The main treatment today for early-stage lung cancer is surgery. However, between 30 to 40 percent of patients will have a recurrence of the cancer after surgery. The challenge in this study was to try to identify who these patients are.

“The idea is that if we could predict which patients will have a recurrence, we could give these patients chemotherapy to cure them, and for the patients that won’t have a recurrence we can spare them the toxicity of chemotherapy,” explains Mark. “This is the big novelty and the big impact of our work. It is the first application of IMC together with artificial intelligence to make predictions regarding clinical outcomes.”

The brain cancer paper was co-led by another MD–PhD candidate at the GCI, Sarah Maritan, together with Elham Karimi, Miranda Yu and Lucas Perus. This work was completed under the supervision of GCI Professors Quail, Walsh and Peter Siegel, PhD. “With the introduction of IMC, which allows you to look at many different cell types all at once in a single tissue sample, we jumped at the opportunity to profile immune cells that are involved in different types of brain tumours,” says Sarah.

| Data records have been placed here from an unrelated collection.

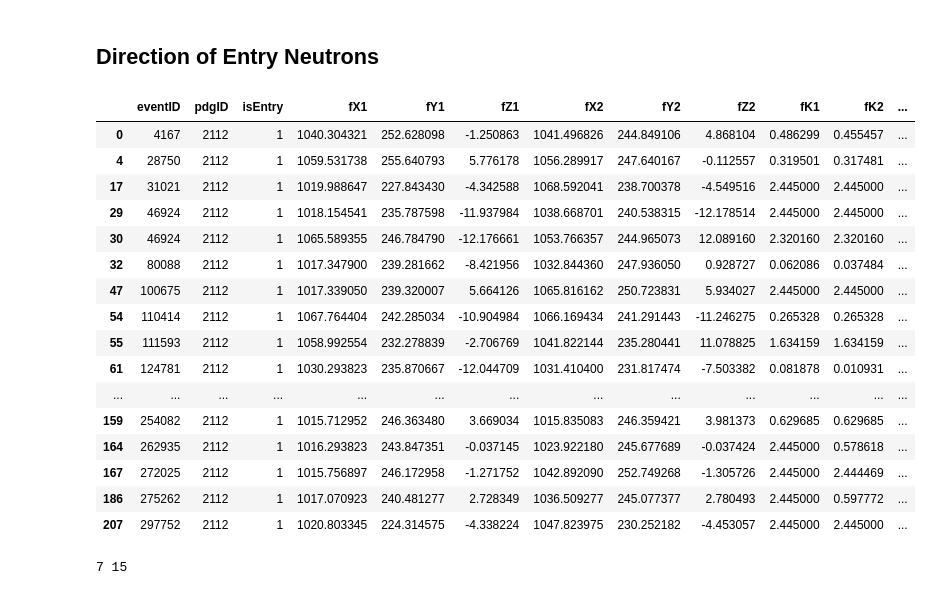
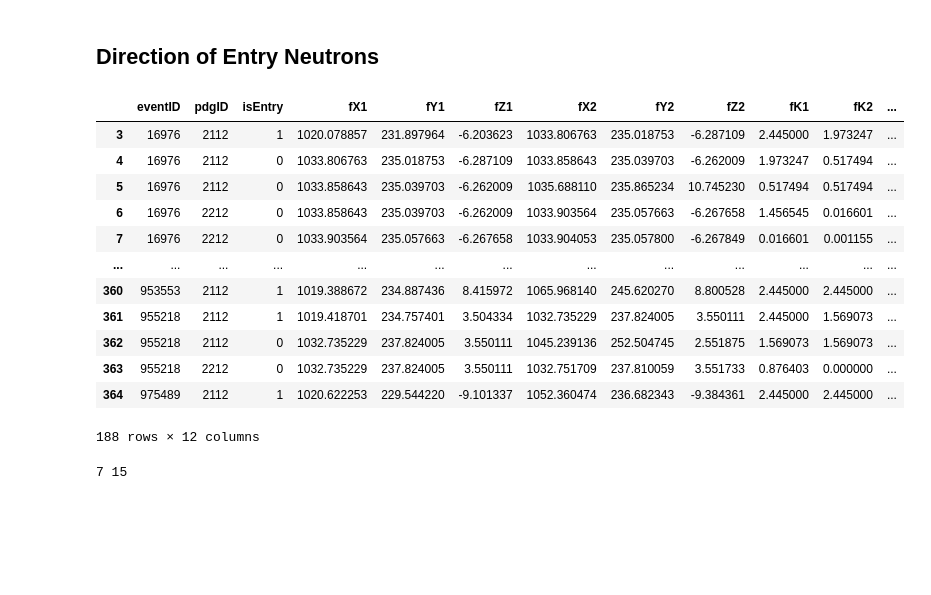
Before and after one commit to nhargy/ND-Calibration, a Jupyter notebook: analysis/notebooks/01_Scratchpad.ipynb, the cells around one changed output. Drawn from its saved outputs; the diff is of its cells as text; code cells hidden in the pictures; blank space fills up the shorter version.

```diff
--- a/analysis/notebooks/01_Scratchpad.ipynb
+++ b/analysis/notebooks/01_Scratchpad.ipynb
@@ -81,25 +140,21 @@ plt.show();
 # %% [markdown]
 ## Direction of Entry Neutrons
 # %%
-df612_entry
+df612
 # %% [output]
 |  | eventID | pdgID | isEntry | fX1 | fY1 | fZ1 | fX2 | fY2 | fZ2 | fK1 | fK2 | ... |
-| 0 | 4167 | 2112 | 1 | 1040.304321 | 252.628098 | -1.250863 | 1041.496826 | 244.849106 | 4.868104 | 0.486299 | 0.455457 | ... |
-| 4 | 28750 | 2112 | 1 | 1059.531738 | 255.640793 | 5.776178 | 1056.289917 | 247.640167 | -0.112557 | 0.319501 | 0.317481 | ... |
-| 17 | 31021 | 2112 | 1 | 1019.988647 | 227.843430 | -4.342588 | 1068.592041 | 238.700378 | -4.549516 | 2.445000 | 2.445000 | ... |
-| 29 | 46924 | 2112 | 1 | 1018.154541 | 235.787598 | -11.937984 | 1038.668701 | 240.538315 | -12.178514 | 2.445000 | 2.445000 | ... |
-| 30 | 46924 | 2112 | 1 | 1065.589355 | 246.784790 | -12.176661 | 1053.766357 | 244.965073 | 12.089160 | 2.320160 | 2.320160 | ... |
-| 32 | 80088 | 2112 | 1 | 1017.347900 | 239.281662 | -8.421956 | 1032.844360 | 247.936050 | 0.928727 | 0.062086 | 0.037484 | ... |
-| 47 | 100675 | 2112 | 1 | 1017.339050 | 239.320007 | 5.664126 | 1065.816162 | 250.723831 | 5.934027 | 2.445000 | 2.445000 | ... |
-| 54 | 110414 | 2112 | 1 | 1067.764404 | 242.285034 | -10.904984 | 1066.169434 | 241.291443 | -11.246275 | 0.265328 | 0.265328 | ... |
-| 55 | 111593 | 2112 | 1 | 1058.992554 | 232.278839 | -2.706769 | 1041.822144 | 235.280441 | 11.078825 | 1.634159 | 1.634159 | ... |
-| 61 | 124781 | 2112 | 1 | 1030.293823 | 235.870667 | -12.044709 | 1031.410400 | 231.817474 | -7.503382 | 0.081878 | 0.010931 | ... |
+| 3 | 16976 | 2112 | 1 | 1020.078857 | 231.897964 | -6.203623 | 1033.806763 | 235.018753 | -6.287109 | 2.445000 | 1.973247 | ... |
+| 4 | 16976 | 2112 | 0 | 1033.806763 | 235.018753 | -6.287109 | 1033.858643 | 235.039703 | -6.262009 | 1.973247 | 0.517494 | ... |
+| 5 | 16976 | 2112 | 0 | 1033.858643 | 235.039703 | -6.262009 | 1035.688110 | 235.865234 | 10.745230 | 0.517494 | 0.517494 | ... |
+| 6 | 16976 | 2212 | 0 | 1033.858643 | 235.039703 | -6.262009 | 1033.903564 | 235.057663 | -6.267658 | 1.456545 | 0.016601 | ... |
+| 7 | 16976 | 2212 | 0 | 1033.903564 | 235.057663 | -6.267658 | 1033.904053 | 235.057800 | -6.267849 | 0.016601 | 0.001155 | ... |
 | ... | ... | ... | ... | ... | ... | ... | ... | ... | ... | ... | ... | ... |
-| 159 | 254082 | 2112 | 1 | 1015.712952 | 246.363480 | 3.669034 | 1015.835083 | 246.359421 | 3.981373 | 0.629685 | 0.629685 | ... |
-| 164 | 262935 | 2112 | 1 | 1016.293823 | 243.847351 | -0.037145 | 1023.922180 | 245.677689 | -0.037424 | 2.445000 | 0.578618 | ... |
-| 167 | 272025 | 2112 | 1 | 1015.756897 | 246.172958 | -1.271752 | 1042.892090 | 252.749268 | -1.305726 | 2.445000 | 2.444469 | ... |
-| 186 | 275262 | 2112 | 1 | 1017.070923 | 240.481277 | 2.728349 | 1036.509277 | 245.077377 | 2.780493 | 2.445000 | 0.597772 | ... |
-| 207 | 297752 | 2112 | 1 | 1020.803345 | 224.314575 | -4.338224 | 1047.823975 | 230.252182 | -4.453057 | 2.445000 | 2.445000 | ... |
+| 360 | 953553 | 2112 | 1 | 1019.388672 | 234.887436 | 8.415972 | 1065.968140 | 245.620270 | 8.800528 | 2.445000 | 2.445000 | ... |
+| 361 | 955218 | 2112 | 1 | 1019.418701 | 234.757401 | 3.504334 | 1032.735229 | 237.824005 | 3.550111 | 2.445000 | 1.569073 | ... |
+| 362 | 955218 | 2112 | 0 | 1032.735229 | 237.824005 | 3.550111 | 1045.239136 | 252.504745 | 2.551875 | 1.569073 | 1.569073 | ... |
+| 363 | 955218 | 2212 | 0 | 1032.735229 | 237.824005 | 3.550111 | 1032.751709 | 237.810059 | 3.551733 | 0.876403 | 0.000000 | ... |
+| 364 | 975489 | 2112 | 1 | 1020.622253 | 229.544220 | -9.101337 | 1052.360474 | 236.682343 | -9.384361 | 2.445000 | 2.445000 | ... |
+188 rows × 12 columns
 # %%
 def get_df_source_dir_vectors(df, normalise=True):
     fX1 = df['fX1'].to_numpy()
```
Also changed, not shown: parts of 6 cells of this notebook, 4 other files.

Brain cancer researchers previously thought that brain cancers grow in an immune-privileged environment with minimal immune cells capable of limiting cancer cell growth. However, according to Maritan, there is growing evidence that this is not the case and that immune cells can directly interact with cancer cells in the brain and play a vital role in regulating cancer growth. The researchers’ work sought to compare the immune-cancer interactions in metastatic brain tumours, tumours that start in other parts of the body, with glioblastoma, a primary brain tumour that arises in the brain itself.

“At the Goodman Cancer Institute with Professor Daniela Quail’s group having expertise in primary brain tumours, and my work with Professor Peter Siegel focusing on metastatic brain tumours, we thought it would be a very unique opportunity to combine these two data sets,” explains Sarah. “In addition, Professor Logan Walsh’s expertise in computational approaches allowed us to assess the positional architecture of immune cells in these different types of brain tumours.”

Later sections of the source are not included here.